Harold Bloom said that irony is the key to reading well, 'even if many of your teachers will not know what it is, or where it is to be found.' And it is remarkable how often, even when watching plays or television, people object to the use of irony. There's a schoolteacher's insistence on explaining, choosing sides, things being unraveled. The idea of implication, or of things meaning the opposite to what they seem to be, is not something many people who read and watch culture are interested in.
The Common Reader 0 HN points 05 Apr 21
It takes all sorts to make a world, my aged grandmother used to say with a sour edge to her voice. And she was right to be suspicious. Among the many sorts of undesirable you can be unfortunate enough to meet with are those who have never read — and worse, never
The Common Reader 0 HN points 02 Mar 21
Queen Mary was a remarkable and interesting woman whose unique traits have been overlooked. Too much focus on her eccentricities and selfishness distracts from what is really interesting about her.
The Common Reader 0 HN points 24 Nov 20

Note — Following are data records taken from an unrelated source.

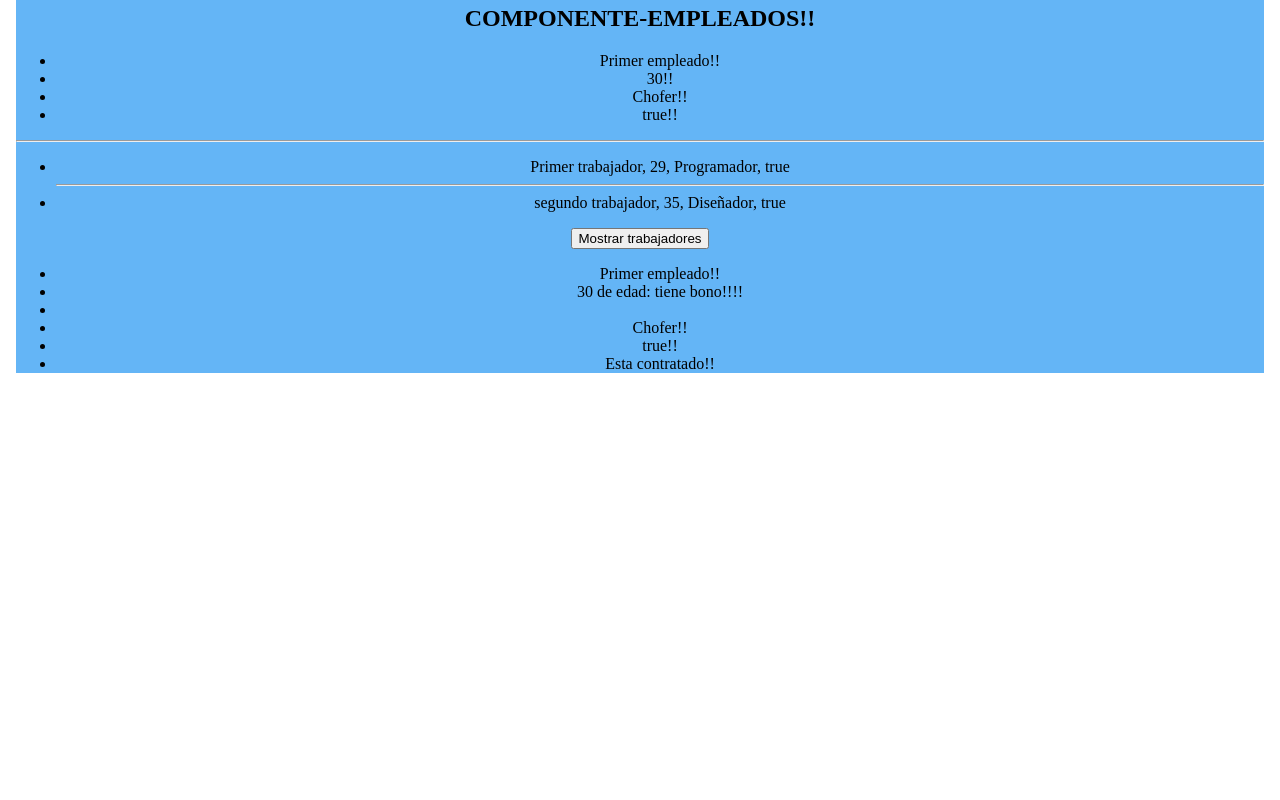
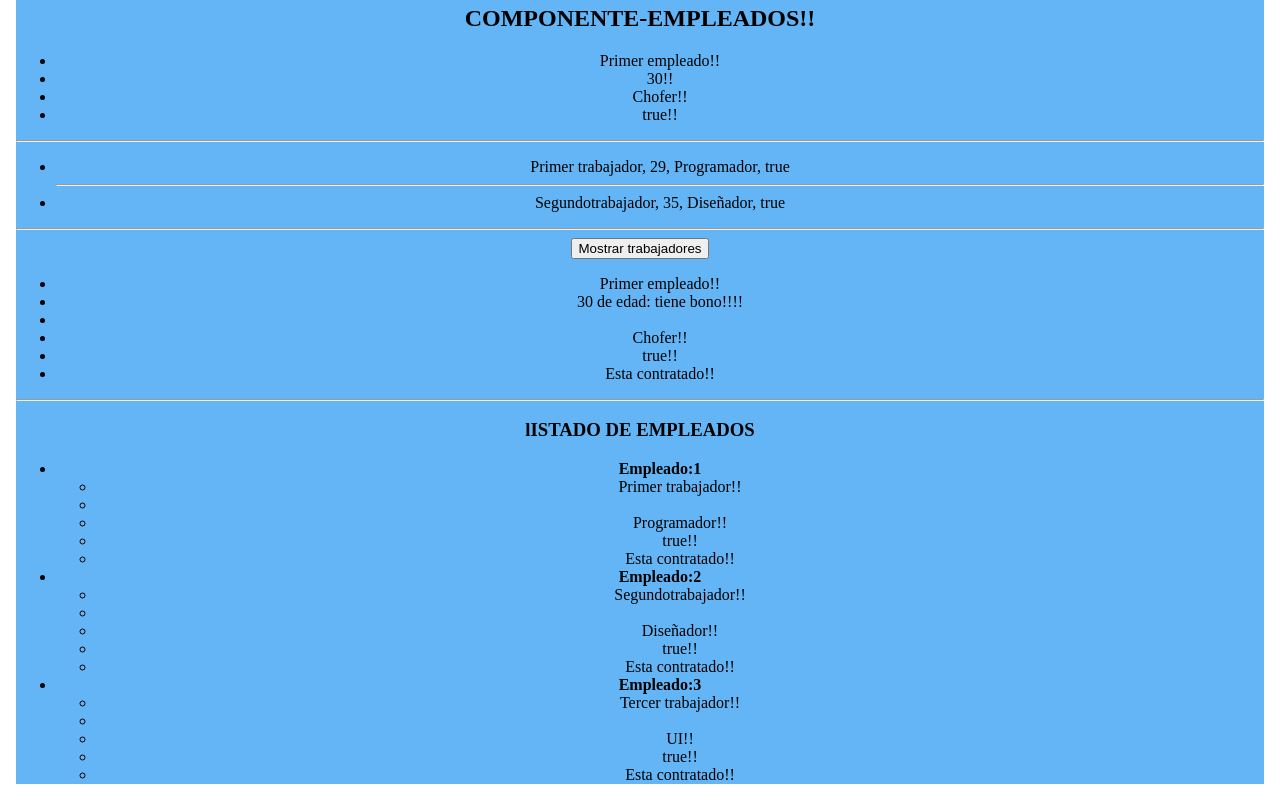
Before and after one commit to cris514/Angular4, an Angular app: page / in a window 1280 px wide. Shown: the part 399-1199 px from the top of the page. Before the commit the page ends 800 px from the top, so only its background shows below. Built offline with nearby package versions, Linux system fonts and the light colour scheme.

Commit message:
Directiva ngFor
Ejemplo de uso.

```diff
--- a/src/app/empleados/empleados.component.html
+++ b/src/app/empleados/empleados.component.html
@@ -27,6 +27,7 @@
     {{ trabajadores[1].contratado }}
   </li>
 </ul>
+<hr>
 
 <!--  //Uso de directiva ngIf-->
 <!--  //Ejemplo de reactividad-->
@@ -48,6 +49,7 @@
     </ul>
 </div>
 
+
 <div *ngIf="trabajador_externo == false" ><!-- ngIf, funciona como una condicion IF-->
   <!-- Uso de directiva evento (click)-->
   <!-- Llamos la funcion "cambiarExterno" del componente empleados-->
@@ -62,3 +64,25 @@
         <li *ngIf="trabajadores[1].contratado == False">NO Esta contratado!!</li>
     </ul>
 </div>
+
+<hr>
+<h3>lISTADO DE EMPLEADOS</h3>
+<ul>
+    <!-- 1 Ejempllo de *ngIf -->
+    <!-- <li *ngFor=" let empleados of trabajadores"> -->
+    <!-- Por cada trabajador que hay en el arreglos, se creara una variable empleado y se estara mostrando sus propiedades.-->
+
+    <li *ngFor=" let empleados of trabajadores; let i = index"><!-- crea una variable para el indice -->
+      <strong> Empleado:{{ i+1 }}</strong><!-- Se le suma 1 por cada ciclo y de le agrega la palabra empleado -->
+
+      <ul>
+        <li>{{ empleados.nombre }}!!</li>
+        <li *ngIf="empleados.edad == 30">{{ empleados.edad }} de edad: tiene bono!!!!</li>
+        <li></li>
+        <li>{{ empleados.cargo}}!!</li>
+        <li>{{ empleados.contratado}}!!</li>
+        <li *ngIf="empleados.contratado == true">Esta contratado!!</li>
+        <li *ngIf="empleados.contratado == False">NO Esta contratado!!</li>
+      </ul>
+  </li>
+</ul>
--- a/src/app/empleados/empleados.component.ts
+++ b/src/app/empleados/empleados.component.ts
@@ -22,7 +22,8 @@ export class EmpleadosComponent  {
        this.empleados = new Empleados( "Primer empleado",30,"Chofer",true);
        this.trabajadores = [
          new Empleados( "Primer trabajador",29,"Programador",true),
-         new Empleados( "segundo trabajador",35,"Diseñador",true)
+         new Empleados( "Segundotrabajador",35,"Diseñador",true),
+         new Empleados( "Tercer trabajador",40,"UI",true)
        ];
 
        //Asignando valor a trabajador_externo.
```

One day, when I am spiritually advanced enough to endure penury, I will teach English Literature to the deserving, and we will study Confessions of an English Opium Eater, reading it out loud, just to enjoy its syntax. People talk about this as the first memoir of addiction, but for the first half of the book there is nothing about opium at all. And the second half talks as much about De Quincey’s love of a good hard winter and how he likes to drink tea all night as it does about getting high. He even says at one point that he won’t describe the symptoms of a come down more fully because he hasn’t got the space. (The book is only about a hundred pages long.)
The Common Reader 0 HN points 23 Mar 21

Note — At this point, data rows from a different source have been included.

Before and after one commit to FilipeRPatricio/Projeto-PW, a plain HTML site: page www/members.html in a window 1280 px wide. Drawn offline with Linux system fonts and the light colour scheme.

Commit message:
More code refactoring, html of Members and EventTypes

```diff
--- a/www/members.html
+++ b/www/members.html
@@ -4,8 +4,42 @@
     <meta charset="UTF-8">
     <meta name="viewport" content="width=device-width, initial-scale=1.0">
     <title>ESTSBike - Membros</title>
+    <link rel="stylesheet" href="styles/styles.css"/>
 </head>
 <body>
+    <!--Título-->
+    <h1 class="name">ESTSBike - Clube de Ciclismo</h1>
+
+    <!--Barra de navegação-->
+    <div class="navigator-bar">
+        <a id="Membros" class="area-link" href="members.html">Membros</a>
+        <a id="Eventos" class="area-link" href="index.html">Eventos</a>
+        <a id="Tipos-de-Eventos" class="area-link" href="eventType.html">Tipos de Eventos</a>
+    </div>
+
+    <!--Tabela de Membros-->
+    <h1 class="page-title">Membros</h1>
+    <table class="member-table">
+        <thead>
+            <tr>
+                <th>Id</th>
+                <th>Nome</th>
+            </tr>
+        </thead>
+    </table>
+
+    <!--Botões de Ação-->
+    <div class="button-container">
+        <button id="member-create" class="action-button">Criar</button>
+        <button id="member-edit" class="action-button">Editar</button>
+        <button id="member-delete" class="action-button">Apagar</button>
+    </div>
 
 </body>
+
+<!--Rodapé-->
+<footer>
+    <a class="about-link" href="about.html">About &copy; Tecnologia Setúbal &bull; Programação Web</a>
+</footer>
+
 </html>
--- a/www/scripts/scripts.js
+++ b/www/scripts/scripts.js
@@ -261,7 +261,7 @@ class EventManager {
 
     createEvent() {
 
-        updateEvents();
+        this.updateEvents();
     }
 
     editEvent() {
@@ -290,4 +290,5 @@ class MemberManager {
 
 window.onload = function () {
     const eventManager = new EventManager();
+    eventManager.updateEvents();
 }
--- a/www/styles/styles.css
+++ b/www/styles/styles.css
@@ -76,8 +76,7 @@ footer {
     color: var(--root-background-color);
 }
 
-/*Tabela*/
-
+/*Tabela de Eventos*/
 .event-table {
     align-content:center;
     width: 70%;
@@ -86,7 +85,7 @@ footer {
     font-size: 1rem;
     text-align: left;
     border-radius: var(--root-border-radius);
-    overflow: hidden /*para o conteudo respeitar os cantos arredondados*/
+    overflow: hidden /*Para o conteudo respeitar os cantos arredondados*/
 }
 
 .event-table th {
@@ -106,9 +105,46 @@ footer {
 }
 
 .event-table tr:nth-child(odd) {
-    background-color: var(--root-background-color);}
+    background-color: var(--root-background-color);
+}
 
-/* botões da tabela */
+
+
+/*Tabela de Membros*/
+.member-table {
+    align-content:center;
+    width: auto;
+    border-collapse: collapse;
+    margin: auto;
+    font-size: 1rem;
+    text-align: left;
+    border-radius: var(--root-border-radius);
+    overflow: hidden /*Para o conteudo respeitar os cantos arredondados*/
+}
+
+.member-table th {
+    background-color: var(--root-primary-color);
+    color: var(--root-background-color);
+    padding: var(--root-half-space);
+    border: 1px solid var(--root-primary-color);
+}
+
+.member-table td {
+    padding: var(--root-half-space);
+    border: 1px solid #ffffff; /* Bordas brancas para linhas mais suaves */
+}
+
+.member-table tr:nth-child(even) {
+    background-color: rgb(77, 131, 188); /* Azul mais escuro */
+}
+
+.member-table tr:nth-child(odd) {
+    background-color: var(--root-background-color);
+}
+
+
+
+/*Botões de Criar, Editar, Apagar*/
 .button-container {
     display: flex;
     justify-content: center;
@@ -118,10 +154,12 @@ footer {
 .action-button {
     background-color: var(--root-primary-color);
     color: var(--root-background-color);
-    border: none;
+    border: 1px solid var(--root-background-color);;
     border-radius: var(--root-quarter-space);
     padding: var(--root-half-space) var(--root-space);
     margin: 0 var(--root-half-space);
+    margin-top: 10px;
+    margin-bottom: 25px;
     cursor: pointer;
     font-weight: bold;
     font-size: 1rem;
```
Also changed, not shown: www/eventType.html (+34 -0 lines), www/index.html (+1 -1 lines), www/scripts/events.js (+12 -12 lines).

Penelope Fitzgerald was supposed to be a prodigy. Her father edited Punch, and her aunts and uncles were, variously, World War II code breakers, novelists, prominent clergymen (Catholic and Anglican), founding members of the Detective Club, that sort of thing. It was ‘a family where everyone was publishing, or about to publish.’ Her mother and grandmother had both gone to Somerville College, Oxford, and her grandfathers had both been Bishops.